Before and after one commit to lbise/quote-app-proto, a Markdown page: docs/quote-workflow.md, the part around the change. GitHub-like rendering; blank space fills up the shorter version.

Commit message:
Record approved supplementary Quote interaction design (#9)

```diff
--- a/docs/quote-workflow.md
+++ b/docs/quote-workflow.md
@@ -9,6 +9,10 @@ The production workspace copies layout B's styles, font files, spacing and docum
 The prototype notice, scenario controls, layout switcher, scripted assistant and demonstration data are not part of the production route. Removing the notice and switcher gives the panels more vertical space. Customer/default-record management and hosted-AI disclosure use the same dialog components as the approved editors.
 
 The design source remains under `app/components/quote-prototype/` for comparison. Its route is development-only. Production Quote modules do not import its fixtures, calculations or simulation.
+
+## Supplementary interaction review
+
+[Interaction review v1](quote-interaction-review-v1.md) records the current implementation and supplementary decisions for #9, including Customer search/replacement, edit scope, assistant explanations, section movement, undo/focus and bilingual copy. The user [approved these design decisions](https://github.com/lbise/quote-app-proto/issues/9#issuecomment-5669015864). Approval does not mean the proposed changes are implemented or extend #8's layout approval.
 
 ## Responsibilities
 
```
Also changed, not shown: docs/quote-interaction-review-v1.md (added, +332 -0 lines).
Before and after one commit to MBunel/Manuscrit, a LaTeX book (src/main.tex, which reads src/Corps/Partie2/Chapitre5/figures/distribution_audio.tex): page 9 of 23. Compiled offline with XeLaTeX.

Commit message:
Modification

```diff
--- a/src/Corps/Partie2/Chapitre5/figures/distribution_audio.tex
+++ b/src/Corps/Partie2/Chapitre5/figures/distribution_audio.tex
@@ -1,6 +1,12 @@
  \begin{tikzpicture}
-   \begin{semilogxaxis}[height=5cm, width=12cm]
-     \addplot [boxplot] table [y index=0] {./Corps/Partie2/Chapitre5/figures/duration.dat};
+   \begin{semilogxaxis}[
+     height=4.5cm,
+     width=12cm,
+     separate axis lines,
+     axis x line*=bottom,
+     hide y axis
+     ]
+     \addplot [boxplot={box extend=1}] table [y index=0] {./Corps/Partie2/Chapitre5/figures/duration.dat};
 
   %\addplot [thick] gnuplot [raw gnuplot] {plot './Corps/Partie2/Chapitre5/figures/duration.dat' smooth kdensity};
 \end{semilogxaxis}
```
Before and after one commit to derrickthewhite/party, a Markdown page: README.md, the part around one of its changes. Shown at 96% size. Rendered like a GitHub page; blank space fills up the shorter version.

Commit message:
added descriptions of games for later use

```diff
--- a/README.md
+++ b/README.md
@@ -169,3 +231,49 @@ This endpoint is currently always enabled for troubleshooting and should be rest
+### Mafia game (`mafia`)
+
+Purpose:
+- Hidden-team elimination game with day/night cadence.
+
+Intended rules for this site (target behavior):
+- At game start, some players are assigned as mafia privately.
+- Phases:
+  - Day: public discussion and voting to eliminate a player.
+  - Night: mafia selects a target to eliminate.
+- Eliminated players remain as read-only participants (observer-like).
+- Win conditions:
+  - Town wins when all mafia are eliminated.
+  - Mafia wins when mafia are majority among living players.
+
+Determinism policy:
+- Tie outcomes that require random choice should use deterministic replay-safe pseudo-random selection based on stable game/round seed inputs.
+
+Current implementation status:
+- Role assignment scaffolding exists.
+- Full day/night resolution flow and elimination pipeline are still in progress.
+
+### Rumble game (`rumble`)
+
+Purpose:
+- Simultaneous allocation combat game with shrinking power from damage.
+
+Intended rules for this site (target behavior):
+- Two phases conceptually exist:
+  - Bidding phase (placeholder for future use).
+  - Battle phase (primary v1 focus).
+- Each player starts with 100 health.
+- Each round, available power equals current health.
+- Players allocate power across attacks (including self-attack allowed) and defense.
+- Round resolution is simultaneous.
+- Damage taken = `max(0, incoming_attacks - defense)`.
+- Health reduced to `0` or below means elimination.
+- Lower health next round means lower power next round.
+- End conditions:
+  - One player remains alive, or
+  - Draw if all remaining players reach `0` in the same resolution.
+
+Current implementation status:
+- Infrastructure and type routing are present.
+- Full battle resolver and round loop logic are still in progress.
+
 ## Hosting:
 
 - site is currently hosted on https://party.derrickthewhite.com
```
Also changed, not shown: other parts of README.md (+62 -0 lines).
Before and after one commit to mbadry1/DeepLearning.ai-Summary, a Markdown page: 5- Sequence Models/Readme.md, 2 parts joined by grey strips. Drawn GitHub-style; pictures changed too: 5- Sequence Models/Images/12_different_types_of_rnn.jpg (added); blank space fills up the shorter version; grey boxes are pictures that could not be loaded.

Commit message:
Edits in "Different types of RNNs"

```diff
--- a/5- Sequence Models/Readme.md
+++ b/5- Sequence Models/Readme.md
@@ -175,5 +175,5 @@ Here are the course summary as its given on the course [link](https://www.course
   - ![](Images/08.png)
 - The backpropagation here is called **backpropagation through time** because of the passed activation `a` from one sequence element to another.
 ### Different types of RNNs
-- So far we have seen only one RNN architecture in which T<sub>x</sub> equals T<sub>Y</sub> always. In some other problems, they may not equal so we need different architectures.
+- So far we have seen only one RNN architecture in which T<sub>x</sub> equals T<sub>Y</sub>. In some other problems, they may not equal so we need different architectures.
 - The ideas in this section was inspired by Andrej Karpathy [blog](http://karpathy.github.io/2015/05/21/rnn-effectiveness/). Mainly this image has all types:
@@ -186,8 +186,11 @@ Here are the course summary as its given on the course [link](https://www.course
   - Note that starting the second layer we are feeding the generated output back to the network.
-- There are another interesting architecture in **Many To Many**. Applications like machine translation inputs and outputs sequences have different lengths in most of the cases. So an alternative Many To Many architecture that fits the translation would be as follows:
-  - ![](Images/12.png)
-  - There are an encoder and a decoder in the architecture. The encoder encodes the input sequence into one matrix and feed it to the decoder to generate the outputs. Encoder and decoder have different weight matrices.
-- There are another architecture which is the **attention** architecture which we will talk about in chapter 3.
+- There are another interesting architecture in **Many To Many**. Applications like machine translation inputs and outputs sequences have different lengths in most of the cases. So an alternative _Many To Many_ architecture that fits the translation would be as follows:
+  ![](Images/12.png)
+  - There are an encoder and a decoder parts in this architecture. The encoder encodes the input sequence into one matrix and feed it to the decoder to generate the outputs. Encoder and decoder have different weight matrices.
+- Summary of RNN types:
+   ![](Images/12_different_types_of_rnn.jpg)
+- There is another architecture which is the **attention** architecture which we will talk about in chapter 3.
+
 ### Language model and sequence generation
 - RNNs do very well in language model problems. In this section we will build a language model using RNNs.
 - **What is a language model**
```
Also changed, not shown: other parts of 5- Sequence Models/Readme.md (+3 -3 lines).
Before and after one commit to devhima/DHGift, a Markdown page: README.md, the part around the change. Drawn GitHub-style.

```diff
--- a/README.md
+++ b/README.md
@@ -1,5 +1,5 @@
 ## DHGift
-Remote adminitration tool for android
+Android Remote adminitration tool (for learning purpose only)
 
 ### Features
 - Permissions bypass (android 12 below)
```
┄┄┄┄┄┄┄┄┄┄
All lines that hold the word "architecture" should be copied from the data.

Answer.
-- So far we have seen only one RNN architecture in which T<sub>x</sub> equals T<sub>Y</sub> always. In some other problems, they may not equal so we need different architectures.
+- So far we have seen only one RNN architecture in which T<sub>x</sub> equals T<sub>Y</sub>. In some other problems, they may not equal so we need different architectures.
-- There are another interesting architecture in **Many To Many**. Applications like machine translation inputs and outputs sequences have different lengths in most of the cases. So an alternative Many To Many architecture that fits the translation would be as follows:
-  - There are an encoder and a decoder in the architecture. The encoder encodes the input sequence into one matrix and feed it to the decoder to generate the outputs. Encoder and decoder have different weight matrices.
-- There are another architecture which is the **attention** architecture which we will talk about in chapter 3.
+- There are another interesting architecture in **Many To Many**. Applications like machine translation inputs and outputs sequences have different lengths in most of the cases. So an alternative _Many To Many_ architecture that fits the translation would be as follows:
+  - There are an encoder and a decoder parts in this architecture. The encoder encodes the input sequence into one matrix and feed it to the decoder to generate the outputs. Encoder and decoder have different weight matrices.
+- There is another architecture which is the **attention** architecture which we will talk about in chapter 3.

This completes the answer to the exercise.